Agha Shahid Ali

Kashmiri-American poet Agha Shahid Ali (1949-2001) is the author of five volumes of poetry, including The Country Without a Post Office (1997), Bone Sculpture (1972), In Memory of Begum Akhtar and Other Poems (1979), The Half-Inch Himalayas (1987), A Walk Through the Yellow Pages (1987), A Nostalgist’s Map of America (1991), and The Beloved Witness: Selected Poems (1992). He is also the author of T. S. Eliot as Editor (1986) and has translated the work of Urdu poet Faiz Ahmed Faiz in The Rebel’s Silhouette: Selected Poems (1992).

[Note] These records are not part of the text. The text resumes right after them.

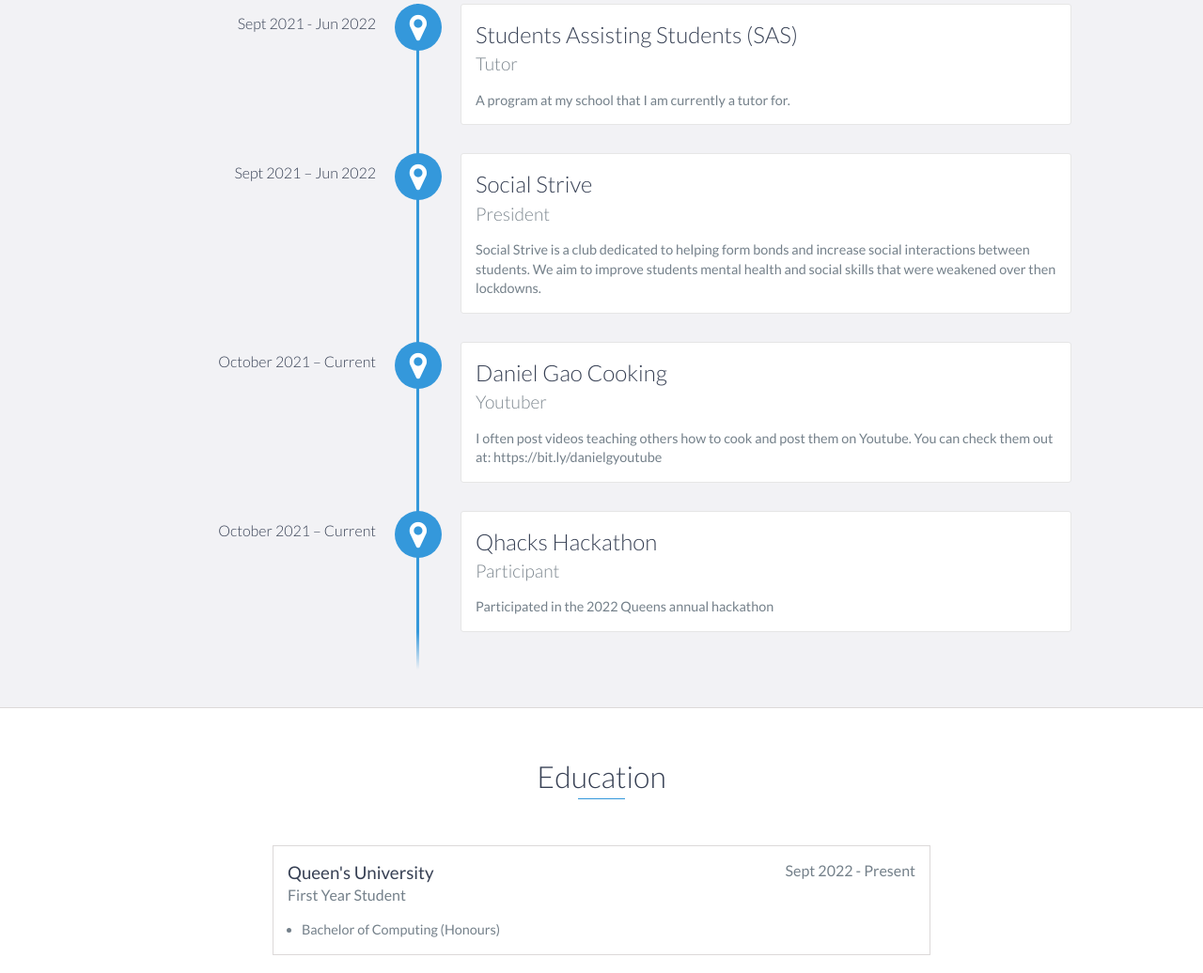
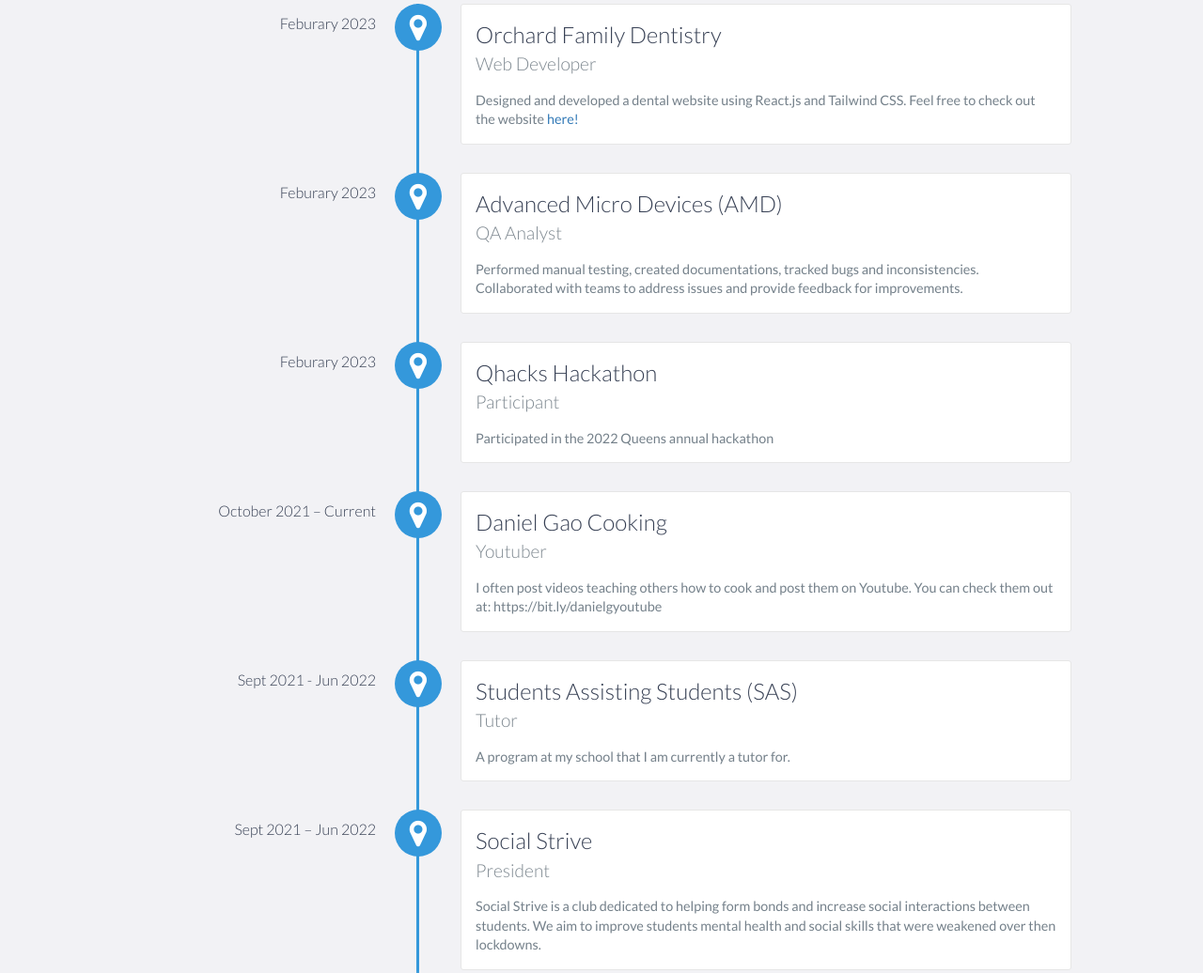
Before and after one commit to DanielGao04/DanielGao04.github.io, a website: page index.html in a window 1280 px wide. Shown: the part 1194-2230 px from the top of the page at 94% size. Drawn offline with nearby package versions, Linux system fonts and the light colour scheme.

Commit message:
update 2023

```diff
--- a/index.html
+++ b/index.html
@@ -73,7 +73,7 @@
                 </div>
                 <div class="col-md-8">
                     <p>
-                        my name is Daniel and I am an 18-year-old individual with a profound interest in the field of coding and programming. My passion for computer science motivated me to enroll in Queen's University, where I am currently pursuing a degree in this field. I am currently seeking opportunities to expand my knowledge and skill set in computer science beyond the academic realm.
+                        my name is Daniel and I am an 19-year-old individual with a profound interest in the field of coding and programming. My passion for computer science motivated me to enroll in Queen's University, where I am currently pursuing a degree in this field. I am currently seeking opportunities to expand my knowledge and skill set in computer science beyond the academic realm.
                     </p>
                 </div>
             </div>
@@ -84,6 +84,40 @@
     <div id="experience" class="background-alt">
         <h2 class="heading">Experience</h2>
         <div id="experience-timeline">
+
+            <div data-date="Feburary 2023">
+                <h3>Orchard Family Dentistry</h3>
+                <h4>Web Developer</h4>
+                <p>
+                    Designed and developed a dental website using React.js and Tailwind CSS. Feel free to check out the website
+                    <a href="https://orchardfamilydentistry.ca/">here!</a>
+                </p>
+            </div>
+
+            <div data-date="Feburary 2023">
+                <h3>Advanced Micro Devices (AMD)</h3>
+                <h4>QA Analyst</h4>
+                <p>
+                    Performed manual testing, created documentations, tracked bugs and inconsistencies. Collaborated with teams to address issues and provide feedback for improvements.
+                </p>
+            </div>
+
+            <div data-date="Feburary 2023">
+                <h3>Qhacks Hackathon</h3>
+                <h4>Participant</h4>
+                <p>
+                    Participated in the 2022 Queens annual hackathon
+                </p>
+            </div>
+
+            <div data-date="October 2021 – Current">
+                <h3>Daniel Gao Cooking</h3>
+                <h4>Youtuber</h4>
+                <p>
+                    I often post videos teaching others how to cook and post them on Youtube. You can check them out at: https://bit.ly/danielgyoutube
+                </p>
+            </div>
+
             <div data-date="Sept 2021 - Jun 2022">
                 <h3>Students Assisting Students (SAS)</h3>
                 <h4>Tutor</h4>
@@ -100,22 +134,6 @@
                 </p>
             </div>
 
-            <div data-date="October 2021 – Current">
-                <h3>Daniel Gao Cooking</h3>
-                <h4>Youtuber</h4>
-                <p>
-                    I often post videos teaching others how to cook and post them on Youtube. You can check them out at: https://bit.ly/danielgyoutube
-                </p>
-            </div>
-
-            <div data-date="October 2021 – Current">
-                <h3>Qhacks Hackathon</h3>
-                <h4>Participant</h4>
-                <p>
-                    Participated in the 2022 Queens annual hackathon
-                </p>
-            </div>
-
         </div>
     </div>
     <!-- End #experience -->
@@ -125,7 +143,7 @@
         <div class="education-block">
             <h3>Queen's University</h3>
             <span class="education-date">Sept 2022 - Present</span>
-            <h4>First Year Student</h4>
+            <h4>Second Year Student</h4>
             <ul>
                 <li>
                     Bachelor of Computing (Honours)
@@ -240,8 +258,9 @@
             <li>Java</li>
             <li>CSS</li>
             <li>JavaScript</li>
-            <li>Leadership</li>
-            <li>Organization</li>
+            <li>React</li>
+            <li>Tailwind CSS</li>
+            <li>C</li>
             <li>Teamwork</li>
             <li>Problem Solving</li>
             <li>Creativity</li>
@@ -252,59 +271,7 @@
     </div>
     <!-- End #skills -->
 
-    <!-- <div id="contact">
-        <h2>Get in Touch</h2>
-        <div id="contact-form">
-            <form method="POST" action="https://formspree.io/email@email.com">
-                <input type="hidden" name="_subject" value="Contact request from personal website" />
-                <input type="email" name="_replyto" placeholder="Your email" required>
-                <textarea name="message" placeholder="Your message" required></textarea>
-                <button type="submit">Send</button>
-            </form>
-        </div>
-        <!-- End #contact-form -->
-    </div> -->
-    <!-- End #contact -->
 
-    <footer>
-        <div class="container">
-            <div class="row">
-                <div class="col-sm-5 copyright">
-                    <p>
-
-                    </p>
-                </div>
-                <div class="col-sm-2 top">
-                    <span id="to-top">
-                        <i class="fa fa-chevron-up" aria-hidden="true"></i>
-                    </span>
-                </div>
-                <!-- <div class="col-sm-5 social">
-                    <ul>
-                        <li>
-                            <a href="https://github.com/" target="_blank"><i class="fa fa-github" aria-hidden="true"></i></a>
-                        </li>
-                        <li>
-                            <a href="https://stackoverflow.com/" target="_blank"><i class="fa fa-stack-overflow" aria-hidden="true"></i></a>
-                        </li>
-                        <li>
-                            <a href="https://linkedin.com/" target="_blank"><i class="fa fa-linkedin" aria-hidden="true"></i></a>
-                        </li>
-                        <li>
-                            <a href="https://www.facebook.com/" target="_blank"><i class="fa fa-facebook" aria-hidden="true"></i></a>
-                        </li>
-                        <li>
-                            <a href="https://twitter.com/" target="_blank"><i class="fa fa-twitter" aria-hidden="true"></i></a>
-                        </li>
-                        <li>
-                            <a href="https://plus.google.com/" target="_blank"><i class="fa fa-google-plus" aria-hidden="true"></i></a>
-                        </li>
-                    </ul>
-                </div>
-            </div>
-        </div> -->
-    </footer>
-    <!-- End footer -->
 
     <script src="https://ajax.googleapis.com/ajax/libs/jquery/1.12.4/jquery.min.js"></script>
     <script src="js/scripts.min.js"></script>
```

Of Ali, poet and activist Carolyn Forché has written, “Although not an American poet, Agha Shahid Ali is one of the finest young poets in America….[he] so artfully sustains his contemplation that upon entering his work we experience the play of light through the many prisms of his intelligence.”

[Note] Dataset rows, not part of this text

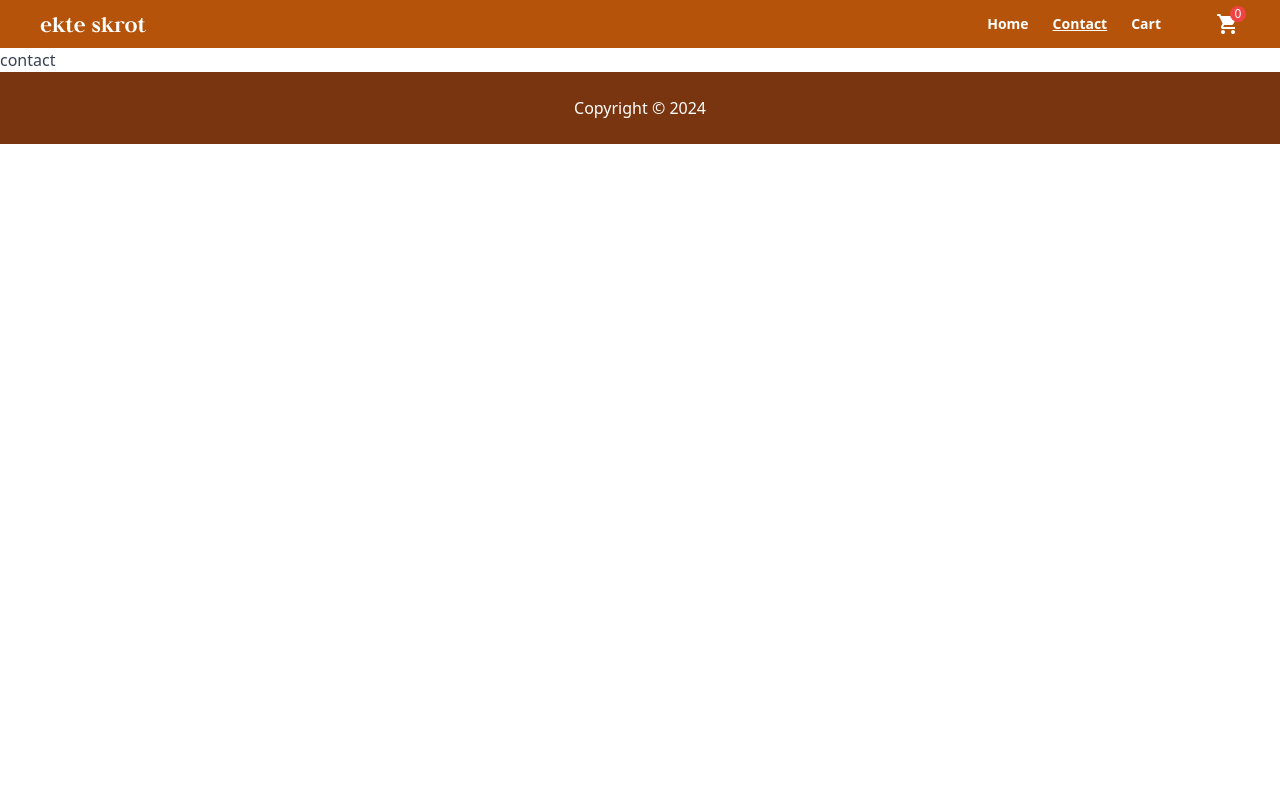
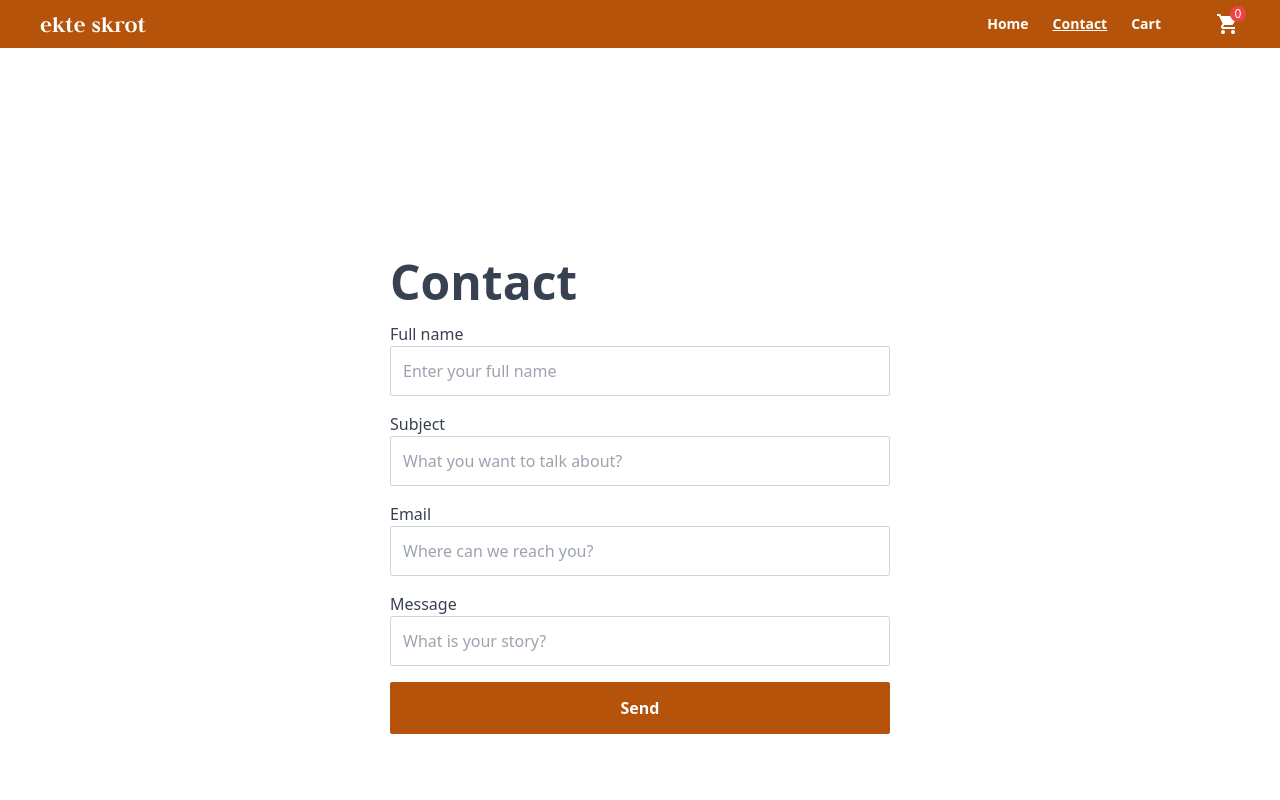
Before and after one commit to sindrebenjamin/ekteskrot, a React (Vite) app: page /contact in a window 1280 px wide. Shown: the top 800 px of the page. Built offline with nearby package versions, Linux system fonts and the light colour scheme.

Commit message:
Create contact form

```diff
--- a/src/components/TailwindComponents.tsx
+++ b/src/components/TailwindComponents.tsx
@@ -22,6 +22,7 @@ focus:border-amber-500
 `;
 
 export const Input = tw.input`
+w-full
 placeholder-gray-400
 rounded-sm
 border
--- a/src/pages/CheckoutSuccess.tsx
+++ b/src/pages/CheckoutSuccess.tsx
@@ -1,9 +1,25 @@
+import { Container, Section } from "../components/TailwindComponents";
+import { NavLink } from "react-router-dom";
+
 const CheckOutSuccess = () => {
   return (
-    <div>
-      <h1>Thank you for your order!</h1>
-      <p>We will send you a confirmation email shortly.</p>
-    </div>
+    <main className="">
+      <Section
+        $noXPadding={false}
+        className="flex items-center justify-center h-screen text-center"
+      >
+        <Container className="flex flex-col items-center gap-3">
+          <h1 className="text-3xl">Thank you for your order!</h1>
+          <p>We will send you a confirmation email shortly.</p>
+          <NavLink
+            className="underline text-amber-600 hover:text-amber-700 duration-100 ease-in-out transition-colors"
+            to="/"
+          >
+            Back to homepage
+          </NavLink>
+        </Container>
+      </Section>
+    </main>
   );
 };
 
--- a/src/pages/Contact.tsx
+++ b/src/pages/Contact.tsx
@@ -1,5 +1,115 @@
+import {
+  Input,
+  StyledH1,
+  Section,
+  Container,
+} from "../components/TailwindComponents";
+import { useState } from "react";
+import Button from "../components/Button";
+
 const Contact = () => {
-  return <h1>contact</h1>;
+  const [error, setError] = useState("");
+
+  function handleSubmit(e: any) {
+    e.preventDefault();
+    const formData = new FormData(e.target.form);
+    const emailRegex = /^[a-zA-Z0-9._%+-]+@[a-zA-Z0-9.-]+\.[a-zA-Z]{2,}$/;
+    const emailValue = formData.get("email");
+
+    setError("");
+    let errorFlag = false;
+
+    if (checkStringLength(formData, "full-name") < 3) {
+      setError("Name must be at least 3 characters.");
+      errorFlag = true;
+    }
+    if (checkStringLength(formData, "subject") < 3) {
+      setError("Subject must be at least 3 characters.");
+      errorFlag = true;
+    }
+    if (typeof emailValue === "string") {
+      if (!emailRegex.test(emailValue)) {
+        setError("Must be a valid email.");
+        errorFlag = true;
+      }
+    }
+    if (checkStringLength(formData, "body") < 3) {
+      setError("Message must be at least 3 characters.");
+      errorFlag = true;
+    }
+    if (!errorFlag) {
+      for (let [key, value] of formData.entries()) {
+        console.log(`${key}: ${value}`);
+      }
+    }
+  }
+
+  function checkStringLength(formData: any, fieldName: string) {
+    const value = formData.get(fieldName);
+    if (typeof value === "string") {
+      return value.length;
+    }
+    return 0;
+  }
+  return (
+    <main>
+      <Section $noXPadding={false} className="">
+        <Container className="flex justify-center items-center h-screen max-w-[500px]">
+          <form action="" className="w-full flex flex-col gap-4">
+            <StyledH1>Contact</StyledH1>
+            <ContactInput
+              id="full-name"
+              title="Full name"
+              placeholder="Enter your full name"
+            />
+            <ContactInput
+              id="subject"
+              title="Subject"
+              placeholder="What you want to talk about?"
+            />
+            <ContactInput
+              id="email"
+              title="Email"
+              placeholder="Where can we reach you?"
+            />
+            <ContactInput
+              id="body"
+              title="Message"
+              placeholder="What is your story?"
+            />
+            <Button
+              onClick={handleSubmit}
+              size="py-3.5 w-full"
+              color="bg-amber-700 text-white"
+              hoverState="hover:bg-amber-800"
+            >
+              Send
+            </Button>
+            {error && <p>{error}</p>}
+          </form>
+        </Container>
+      </Section>
+    </main>
+  );
 };
 
 export default Contact;
+
+interface ContactInputProps {
+  id: string;
+  title: string;
+  placeholder: string;
+}
+
+const ContactInput: React.FC<ContactInputProps> = ({
+  id,
+  title,
+  placeholder,
+}) => {
+  return (
+    <div className="flex flex-col ">
+      <label htmlFor={id}>{title}</label>
+      <Input required name={id} id={id} placeholder={placeholder} />
+    </div>
+  );
+};
```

Ali was born in New Delhi on February 4, 1949. He grew up Muslim in Kashmir, and was later educated at the University of Kashmir, Srinagar, and University of Delhi. He earned a Ph.D. in English from Pennsylvania State University in 1984, and an M.F.A. from the University of Arizona in 1985. He has held teaching positions at the University of Delhi, Penn State, SUNY Binghamton, Hamilton College and the University of Massachusetts, Amherst.

Poetry Center Reading:

Fall 1998 (with Susan Snively)

The Dacca Gauzes

…for a whole year he sought to accumulate the most exquisite Dacca gauzes. -Oscar Wilde, The Picture of Dorian Gray

Those transparent Dacca Gauzes
known as woven air, running
water, evening dew:

a dead art now, dead over
a hundred years. “No one
now knows,” my grandmother says,

“what it was to wear
or touch that cloth.” She wore
it once, an heirloom sari from

her mother’s dowry, proved
genuine when it was pulled, all
six yards, through a ring.

Years later when it tore,
many handkerchiefs embroidered
with gold-thread paisleys

were distributed among
the nieces and daughters-in-law.
Those too now lost.

In history we learned: the hands
of weavers were amputated,
the looms of Bengal silenced,

and the cotton shipped raw
by the British to England.
History of little use to her,

my grandmother just says
how the muslins of today
seem so coarse and that only

in autumn, should one wake up
at dawn to pray, can one
feel that same texture again.

One morning, she says, the air
was dew-starched: she pulled
it absently through her ring.

From THE HALF-INCH HIMALAYAS (Wesleyan U.P., 1987)

Ghazal

Pale hands I loved beside the Shalimar —Laurence Hope

Where are you now? Who lies beneath your spell tonight
before you agonize him in farewell tonight?

Pale hands that once loved me beside the Shalimar
Whom else from rapture’s road will you expel tonight?

Those “Fabrics of Cashmere—” “to make Me beautiful—”
“Trinket”—to gem—”Me to adorn—How—tell”—tonight?

I beg for haven: Prisons, let open your gates—
A refugee from Belief seeks a cell tonight.

Executioners near the woman at the window.
Damn you, Elijah, I’ll bless Jezebel tonight.

Lord, cried out the idols, Don’t let us be broken,
Only we can convert the infidel tonight.

Has God’s vintage loneliness turned to vinegar?
He’s poured rust into the Sacred Well tonight.

In the heart’s veined temple all statues have been smashed.
No priest in saffron’s left to toll its knell tonight.

He’s freed some fire from ice, in pity for Heaven;
he’s left open—for God—the doors of Hell tonight.

And I, Shahid, only am escaped to tell thee—
God sobs in my arms. Call me Ishmael tonight.

From THE COUNTRY WITHOUT A POST OFFICE (W.W. Norton and Co., 1997)

A Villanelle

When the ruins dissolve like salt in water,
only when will they have destroyed everything.
Let your blood till then embellish the slaughter,

till dawn soaks up its inks, and “On their blotter
of fog the trees / Seem a botanical drawing.”
Will the ruins dissolve like salt in water?

A woman combs—at noon—the ruins for her daughter.
Chechnya is gone. What roses will you bring—
plucked from shawls at dusk—to wreathe the slaughter?

Or are these words plucked from God that you’ve brought her,
this comfort: They will not have destroyed everything
till the ruins, too, are destroyed? Like salt in water,

what else besides God disappears at the altar?
O Kashmir, Armenia once vanished. Words are nothing,
just rumors—like roses—to embellish a slaughter:

these of a columnist: “The world will not stir”;
these on the phone: “When you leave in the morning,
you never know if you’ll return.” Lost in water,
blood falters; then swirled to roses, it salts the slaughter.

From THE COUNTRY WITHOUT A POST OFFICE (W.W. Norton and Co., 1997)